Right now, though, Canadian outlets are struggling. Last summer, after a spate of newspaper closures and layoffs across the country, Ottawa hired think-tank Public Policy Forum to assess our journalism industry and suggest ways to keep it afloat. That report, released recently, made a number of substantive recommendations, including taxes on Google and Facebook.

But we need to think beyond surviving, and start thriving.

Always the underdog, it might be hard to imagine Canada assuming America’s traditional role as the dominant media power. But it’s less difficult to envision a Canadian, a Scot or a Singaporean all visiting, or for reliable reporting and innovative storytelling techniques.

Now is the time to make our media as integral to Canada’s global reputation as poutine and peacekeeping.

This article is part of the special feature The Future of Canadian Journalism.

Photo: Prime Minister Justin Trudeau speaks to reporters while flying from Antalya, Turkey to Manila, Philippines on Tuesday, Nov. 17, 2015, to attend the APEC Summit. The Canadian Press/Sean Kilpatrick
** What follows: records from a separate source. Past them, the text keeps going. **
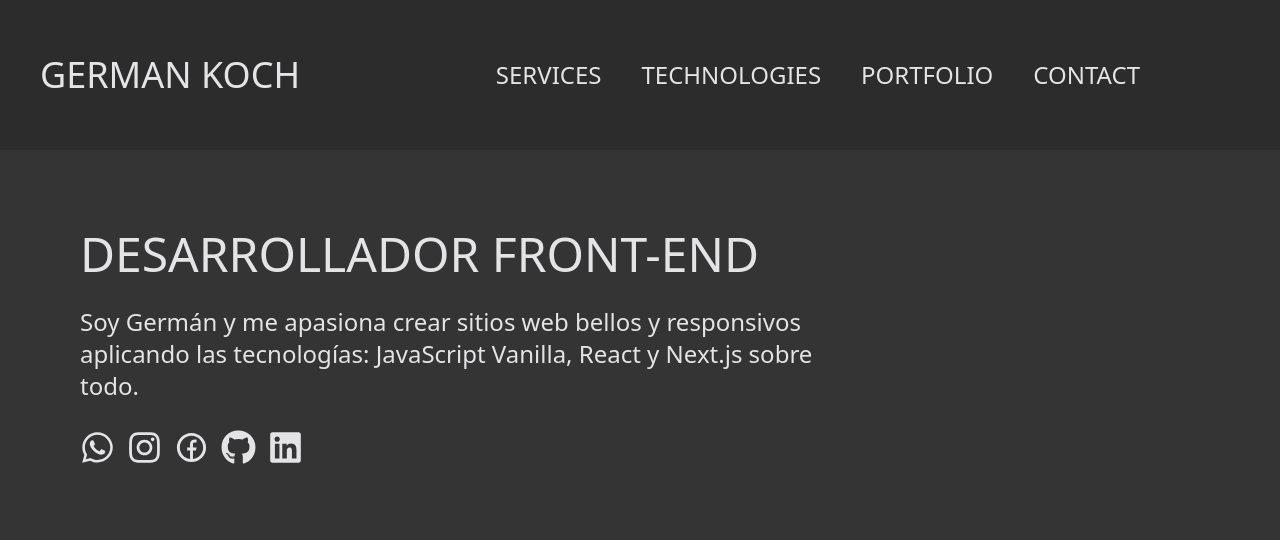
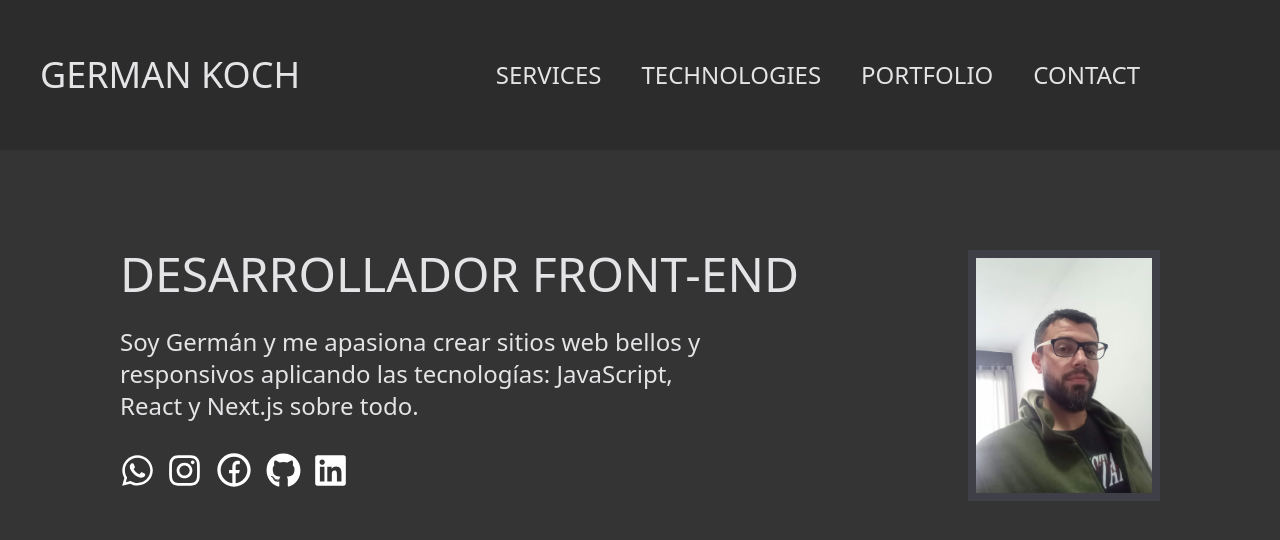
Before and after one commit to GerKoch/my-portfolio, a React (Vite) app: page / in a window 1280 px wide. Shown: the top 540 px of the page. Built offline with nearby package versions, Linux system fonts and the light colour scheme.

Commit message:
Working on data

```diff
--- a/src/components/home/Home.tsx
+++ b/src/components/home/Home.tsx
@@ -1,26 +1,41 @@
 import { FaInstagram, FaLinkedin, FaWhatsapp } from "react-icons/fa"
 import { FaGithub } from "react-icons/fa6"
 import { RiFacebookCircleLine } from "react-icons/ri"
-
+import image from "../../assets/images/Perfil Picture.jpg"
 
 const Home = () => {
   return (
-    <div className="bg-[#343434] flex flex-col items-start p-20 text-zinc-200 w-screen h-[500px]">
-      <div className="flex flex-col gap-7">
+    <div className="bg-[#343434] flex flex-row items-start px-30 py-25 text-zinc-200 w-screen h-[500px]">
+      <div className="flex flex-col gap-7 p-0">
         <div className="flex flex-col justify-center gap-7">
           <h1 className="uppercase text-5xl">Desarrollador Front-End</h1>
-          <h2 className="text-2xl w-[70%]">Soy Germán y me apasiona crear sitios web bellos y responsivos aplicando las tecnologías: JavaScript Vanilla, React y Next.js sobre todo.</h2>
+          <h2 className="text-2xl w-[70%]">Soy Germán y me apasiona crear sitios web bellos y responsivos aplicando las tecnologías: JavaScript, React y Next.js sobre todo.</h2>
         </div>
         <div className="flex flex-row items-center gap-3">
-          <FaWhatsapp size={35} />
-          <FaInstagram size={35} />
-          <RiFacebookCircleLine size={35} />
-          <FaGithub size={35} />
-          <FaLinkedin size={35} />
+          <a href="https://wa.me/5493364621314" target="_blank">
+            <FaWhatsapp size={35} className="text-white hover:text-amber-500" />
+          </a>
+          <a href="https://www.instagram.com/g357er7/" target="_blank">
+            <FaInstagram size={35} className="text-white hover:text-amber-500" />
+          </a>
+          <a href="https://www.facebook.com/ger.jav.1/" target="_blanck">
+            <RiFacebookCircleLine size={40} className="text-white hover:text-amber-500" />
+          </a>
+          <a href="https://github.com/GerKoch" target="_blanck">
+            <FaGithub size={35} className="text-white hover:text-amber-500" />
+          </a>
+          <a href="https://www.linkedin.com/in/germ%C3%A1n-koch-584548224/" target="_blank">
+            <FaLinkedin size={35} className="text-white hover:text-amber-500" />
+          </a>
         </div>
-
       </div>
-
+      <div className="flex border-8 border-zinc-700">
+        <img
+          src={image}
+          alt="image"
+          className="flex w-[300px]"
+        />
+      </div>
     </div>
   )
 }
```
Also changed, not shown: src/assets/images/Perfil Picture.jpg (added).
Do you have something to say about the article you just read? Be part of the Policy Options discussion, and send in your own submission. Here is a link on how to do it. | Souhaitez-vous rĂ©agir Ă  cet article ? Joignez-vous aux dĂ©bats d’Options politiques et soumettez-nous votre texte en suivant ces directives.

Anita Li est consultante en média, professeure de journalisme et réside à Toronto. Elle est rédactrice en chef de The Other Wave, un site Web couvrant les médias d'un point de vue multiculturel.

Vous pouvez reproduire cet article d’Options politiques en ligne ou dans un pĂ©riodique imprimĂ©, sous licence Creative Commons Attribution.

Creative Commons License